## [EXERCISE DIRECTIONS]
Your copy should hold the lines below from the first through the one that contains "- Drop the 4-line", each retyped exactly, and no pictures.

Saved data entries:
»»
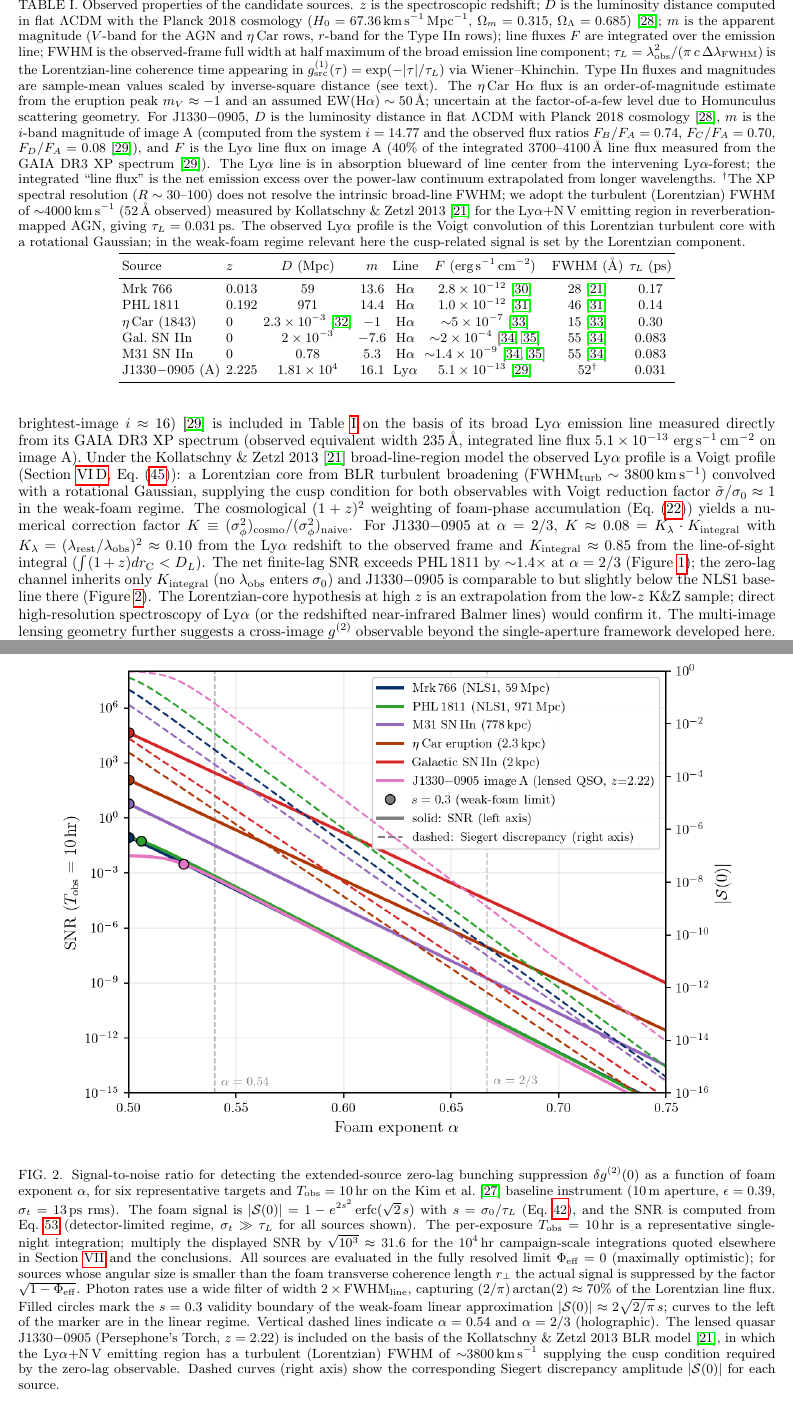
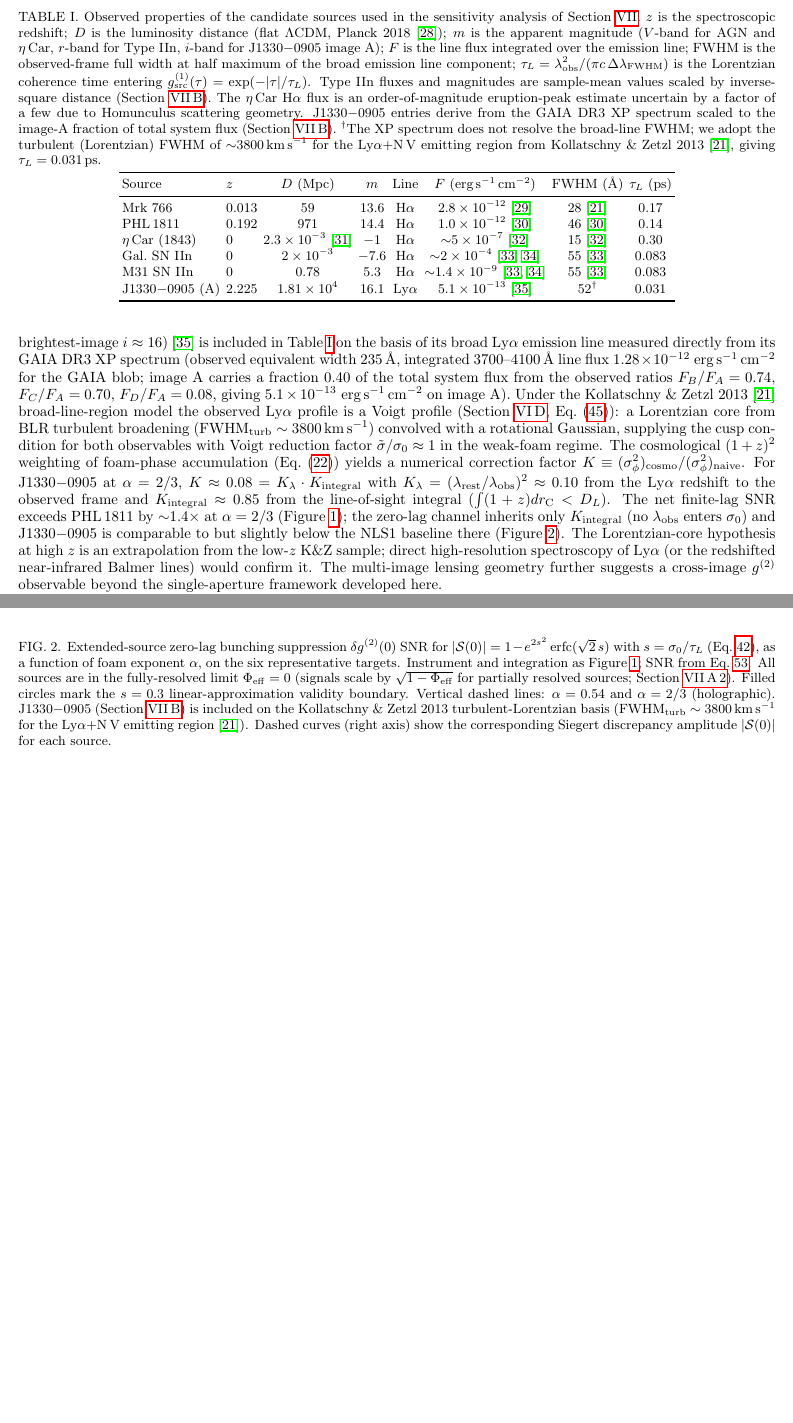
Before and after one commit to AlexGKim/foam, a LaTeX paper (docs/paper.tex): two parts of pages 14 and 16 of 19 before the commit and two parts of pages 14 and 16 of 18 after it, joined at a grey line, cut so that both start at the same text, the shorter picture padded with empty space. Compiled offline with pdfLaTeX.

Commit message:
Tighten Table II and figure captions
All three captions had accumulated content that duplicates body-text
prose; this pass moves that content to the body and shortens the
captions to focus on what's needed to understand the table/figure
itself.

Table II (tab:source_agn):
- Drop the Planck-2018 H_0/Omega_m/Omega_L numerical list (cite only).
- Drop the F_B/F_A flux-ratio derivation for J1330-0905 image A; that
  derivation is now in the Section VII.B Strongly-lensed-quasars
  paragraph instead.
- Drop the Voigt-convolution explanation in the dagger footnote (it
  was a verbatim duplicate of Section VII.B prose).

Figure 1 (fig:snr_vs_alpha_pt):
- Drop the 4-line physics interpretation comparing finite-lag and
  zero-lag (sigma_phi vs sigma_0/tau_L by 10^12); that comparison
  lives in Section VII.C body.
- Compress the J1330-0905 flag from 5 lines to one sentence pointing
  to Section VII.B.

Figure 2 (fig:snr_vs_alpha_ext):
- Drop the duplicate T_obs scaling sentence (already in Figure 1
  caption); replace with "instrument and integration as Figure 1".
- Drop the filter-width / (2/pi)arctan(2) capture-fraction line
  (duplicates Section VII.B).
- Compress the Phi_eff explanation to a single clause.
- Compress the J1330-0905 flag from 5 lines to one sentence.

Net effect: 18 pages (down from 19) with no content loss; all moved-
from material is in the body where it belongs.

Co-Authored-By: Claude Opus 4.7 (1M context) <noreply@anthropic.com>

```diff
--- a/docs/paper.tex
+++ b/docs/paper.tex
@@ -1323,44 +1323,28 @@ in Table~\ref{tab:source_agn}.
 
 \begin{table*}[t]
 \centering
-\caption{Observed properties of the candidate sources.
-$z$ is the spectroscopic redshift; $D$ is the luminosity distance computed
-in flat $\Lambda$CDM with the Planck 2018 cosmology
-($H_0 = 67.36$\,km\,s$^{-1}$\,Mpc$^{-1}$, $\Omega_m = 0.315$,
-$\Omega_\Lambda = 0.685$)~\cite{Aghanim2020}; $m$ is the apparent magnitude
-($V$-band for the AGN and $\eta$\,Car rows, $r$-band for the Type~IIn rows);
-line fluxes $F$ are integrated over the emission line;
-FWHM is the observed-frame full width at half maximum of the broad emission
-line component;
-$\tau_L = \lambda_{\rm obs}^2/(\pi\,c\,\Delta\lambda_{\rm FWHM})$ is the
-Lorentzian-line coherence time appearing in $g^{(1)}_{\rm src}(\tau) =
-\exp(-|\tau|/\tau_L)$ via Wiener--Khinchin.
+\caption{Observed properties of the candidate sources used in the
+sensitivity analysis of Section~\ref{sec:prospects}.
+$z$ is the spectroscopic redshift; $D$ is the luminosity distance
+(flat $\Lambda$CDM, Planck~2018~\cite{Aghanim2020}); $m$ is the apparent
+magnitude ($V$-band for AGN and $\eta$\,Car, $r$-band for Type~IIn,
+$i$-band for J1330$-$0905 image~A); $F$ is the line flux integrated over
+the emission line; FWHM is the observed-frame full width at half
+maximum of the broad emission line component;
+$\tau_L = \lambda_{\rm obs}^2/(\pi c\,\Delta\lambda_{\rm FWHM})$ is the
+Lorentzian coherence time entering
+$g^{(1)}_{\rm src}(\tau) = \exp(-|\tau|/\tau_L)$.
 Type~IIn fluxes and magnitudes are sample-mean values scaled by
-inverse-square distance (see text).
-The $\eta$\,Car H$\alpha$ flux is an order-of-magnitude estimate from
-the eruption peak $m_V \approx -1$ and an assumed
-${\rm EW}({\rm H}\alpha)\sim 50$\,\AA; uncertain at the factor-of-a-few
-level due to Homunculus scattering geometry.
-For J1330$-$0905, $D$ is the luminosity distance in flat $\Lambda$CDM with
-Planck~2018 cosmology~\cite{Aghanim2020}, $m$ is the $i$-band magnitude of
-image~A (computed from the system $i=14.77$ and the observed flux ratios
-$F_B/F_A = 0.74$, $F_C/F_A = 0.70$, $F_D/F_A = 0.08$~\cite{PersephonesTorch}),
-and $F$ is the Ly$\alpha$ line flux on image~A
-(40\% of the integrated 3700--4100\,\AA\ line flux measured from the GAIA~DR3
-XP spectrum~\cite{PersephonesTorch}). The Ly$\alpha$ line is in absorption
-blueward of line center from the intervening Ly$\alpha$-forest; the integrated
-``line flux'' is the net emission excess over the power-law continuum
-extrapolated from longer wavelengths.
-$^{\dagger}$The XP spectral resolution ($R\sim 30$--$100$) does not resolve
-the intrinsic broad-line FWHM; we adopt the
-turbulent (Lorentzian) FWHM of ${\sim}4000$\,km\,s$^{-1}$
-(52\,\AA\ observed) measured by Kollatschny \& Zetzl
-2013~\cite{Kollatschny2013} for the Ly$\alpha$+N\,V emitting region in
-reverberation-mapped AGN, giving $\tau_L = 0.031$\,ps.
-The observed Ly$\alpha$ profile is the Voigt convolution of this
-Lorentzian turbulent core with a rotational Gaussian; in the weak-foam
-regime relevant here the cusp-related signal is set by the Lorentzian
-component.}
+inverse-square distance (Section~\ref{sec:candidate_sources}).
+The $\eta$\,Car H$\alpha$ flux is an order-of-magnitude eruption-peak
+estimate uncertain by a factor of a few due to Homunculus scattering
+geometry.
+J1330$-$0905 entries derive from the GAIA~DR3 XP spectrum scaled to the
+image-A fraction of total system flux (Section~\ref{sec:candidate_sources}).
+$^{\dagger}$The XP spectrum does not resolve the broad-line FWHM; we
+adopt the turbulent (Lorentzian) FWHM of ${\sim}3800$\,km\,s$^{-1}$ for
+the Ly$\alpha$+N\,V emitting region from Kollatschny~\&
+Zetzl~2013~\cite{Kollatschny2013}, giving $\tau_L = 0.031$\,ps.}
 \label{tab:source_agn}
 \begin{tabular}{llcccccc}
 \toprule
@@ -1416,8 +1400,11 @@ Persephone's Torch (J1330$-$0905, $z=2.22$, total magnification
 ${\sim}56$, brightest-image $i\approx 16$)~\cite{PersephonesTorch} is
 included in Table~\ref{tab:source_agn} on the basis of its broad
 Ly$\alpha$ emission line measured directly from its GAIA~DR3 XP spectrum
-(observed equivalent width 235\,\AA, integrated line flux
-$5.1\times10^{-13}$~erg\,s$^{-1}$\,cm$^{-2}$ on image~A).
+(observed equivalent width 235\,\AA, integrated 3700--4100\,\AA\ line
+flux $1.28\times10^{-12}$~erg\,s$^{-1}$\,cm$^{-2}$ for the GAIA blob;
+image~A carries a fraction 0.40 of the total system flux from the
+observed ratios $F_B/F_A = 0.74$, $F_C/F_A = 0.70$, $F_D/F_A = 0.08$,
+giving $5.1\times10^{-13}$~erg\,s$^{-1}$\,cm$^{-2}$ on image~A).
 Under the Kollatschny~\&~Zetzl~2013~\cite{Kollatschny2013}
 broad-line-region model the observed Ly$\alpha$ profile is a Voigt
 profile (Section~\ref{sec:zerolag}, Eq.~\eqref{eq:g2zero_voigt}): a
@@ -1487,8 +1468,0 @@ at $D = 778$\,kpc (Table~\ref{tab:source_agn}).
-    $\sigma_t = 13$\,ps rms), $T_{\rm obs} = 10$\,hr, filter width $2\times\mathrm{FWHM}_{\rm line}$.
-    SNR computed from Eq.~\ref{eq:snr_det_pt}
-    (detector-limited regime, $\sigma_t \gg \tau_L$ for all sources shown).
-    The per-exposure $T_{\rm obs} = 10$\,hr is a representative single-night
-    integration; for the $10^4$\,hr campaign-scale integrations
-    quoted in the body text and conclusions multiply the displayed SNR
-    by $\sqrt{10^3} \approx 31.6$.
-    Filled circles mark the $\sigma_\phi = 0.3$ validity boundary of the
@@ -1498 +1468,0 @@ at $D = 778$\,kpc (Table~\ref{tab:source_agn}).
-    Vertical dashed lines indicate $\alpha = 0.54$, the Lieu--Hillman imaging
@@ -1505,4 +1468,0 @@ at $D = 778$\,kpc (Table~\ref{tab:source_agn}).
-    The lensed quasar J1330$-$0905~(Persephone's Torch, $z=2.22$) is
-    evaluated on broad Ly$\alpha$ measured from the GAIA~DR3 XP
-    spectrum~\cite{PersephonesTorch}, with the turbulent Lorentzian
-    core inferred from the Kollatschny~\&~Zetzl~2013 BLR
@@ -1516,34 +1491,22 @@ at $D = 778$\,kpc (Table~\ref{tab:source_agn}).
   \centering
   \includegraphics[width=0.92\linewidth]{snr_vs_alpha.png}
   \caption{%
-    Signal-to-noise ratio for detecting the extended-source zero-lag bunching
-    suppression $\delta g^{(2)}(0)$ as a function of foam exponent $\alpha$,
-    for six representative targets and $T_{\rm obs} = 10$\,hr on the Kim~et~al.\
-    \cite{Kim2025} baseline instrument (10\,m aperture, $\epsilon = 0.39$,
-    $\sigma_t = 13$\,ps rms).
-    The foam signal is $|\mathcal{S}(0)| = 1 - e^{2s^2}\,\mathrm{erfc}(\sqrt{2}\,s)$
-    with $s = \sigma_0/\tau_L$ (Eq.~\ref{eq:deltag2}), and the
-    SNR is computed from Eq.~\ref{eq:snr_det_ext} (detector-limited regime,
-    $\sigma_t \gg \tau_L$ for all sources shown).
-    The per-exposure $T_{\rm obs} = 10$\,hr is a representative single-night
-    integration; multiply the displayed SNR by $\sqrt{10^3} \approx 31.6$
-    for the $10^4$\,hr campaign-scale integrations quoted elsewhere in
-    Section~\ref{sec:prospects} and the conclusions.
-    All sources are evaluated in the fully resolved limit $\Phi_{\rm eff} = 0$
-    (maximally optimistic); for sources whose angular size is smaller than the
-    foam transverse coherence length $r_\perp$ the actual signal is suppressed
-    by the factor $\sqrt{1 - \Phi_{\rm eff}}$.
-    Photon rates use a wide filter of width $2\times\mathrm{FWHM}_{\rm line}$,
-    capturing $(2/\pi)\arctan(2)\approx 70\%$ of the Lorentzian line flux.
-    Filled circles mark the $s = 0.3$ validity boundary of the weak-foam
-    linear approximation $|\mathcal{S}(0)|\approx 2\sqrt{2/\pi}\,s$;
-    curves to the left of the marker are in the linear regime.
-    Vertical dashed lines indicate $\alpha = 0.54$ and $\alpha = 2/3$ (holographic).
-    The lensed quasar J1330$-$0905~(Persephone's Torch, $z=2.22$) is included
-    on the basis of the Kollatschny~\&~Zetzl~2013 BLR
-    model~\cite{Kollatschny2013}, in which the Ly$\alpha$+N\,V emitting
-    region has a turbulent (Lorentzian) FWHM of ${\sim}3800$\,km\,s$^{-1}$
-    supplying the cusp condition required by the zero-lag observable.
+    Extended-source zero-lag bunching suppression $\delta g^{(2)}(0)$ SNR
+    for $|\mathcal{S}(0)| = 1 - e^{2s^2}\,\mathrm{erfc}(\sqrt{2}\,s)$ with
+    $s = \sigma_0/\tau_L$ (Eq.~\ref{eq:deltag2}), as a function of
+    foam exponent $\alpha$, on the six representative targets.
+    Instrument and integration as Figure~\ref{fig:snr_vs_alpha_pt}; SNR
+    from Eq.~\ref{eq:snr_det_ext}.
+    All sources are in the fully-resolved limit $\Phi_{\rm eff} = 0$
+    (signals scale by $\sqrt{1 - \Phi_{\rm eff}}$ for partially resolved
+    sources; Section~\ref{sec:sens-extended}).
+    Filled circles mark the $s = 0.3$ linear-approximation validity
+    boundary.
+    Vertical dashed lines: $\alpha = 0.54$ and $\alpha = 2/3$ (holographic).
+    J1330$-$0905 (Section~\ref{sec:candidate_sources}) is included on the
+    Kollatschny~\&~Zetzl~2013 turbulent-Lorentzian basis
+    (FWHM$_{\rm turb}\sim 3800$\,km\,s$^{-1}$ for the Ly$\alpha$+N\,V
+    emitting region~\cite{Kollatschny2013}).
     Dashed curves (right axis) show the corresponding Siegert discrepancy
     amplitude $|\mathcal{S}(0)|$ for each source.%
     \label{fig:snr_vs_alpha_ext}}
```
Also changed, not shown: docs/paper.pdf, docs/paper.tex (35 more changed lines).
««
## [RESULT OF THE EXERCISE]
Before and after one commit to AlexGKim/foam, a LaTeX paper (docs/paper.tex): two parts of pages 14 and 16 of 19 before the commit and two parts of pages 14 and 16 of 18 after it, joined at a grey line, cut so that both start at the same text, the shorter picture padded with empty space. Compiled offline with pdfLaTeX.

Commit message:
Tighten Table II and figure captions
All three captions had accumulated content that duplicates body-text
prose; this pass moves that content to the body and shortens the
captions to focus on what's needed to understand the table/figure
itself.

Table II (tab:source_agn):
- Drop the Planck-2018 H_0/Omega_m/Omega_L numerical list (cite only).
- Drop the F_B/F_A flux-ratio derivation for J1330-0905 image A; that
  derivation is now in the Section VII.B Strongly-lensed-quasars
  paragraph instead.
- Drop the Voigt-convolution explanation in the dagger footnote (it
  was a verbatim duplicate of Section VII.B prose).

Figure 1 (fig:snr_vs_alpha_pt):
- Drop the 4-line physics interpretation comparing finite-lag and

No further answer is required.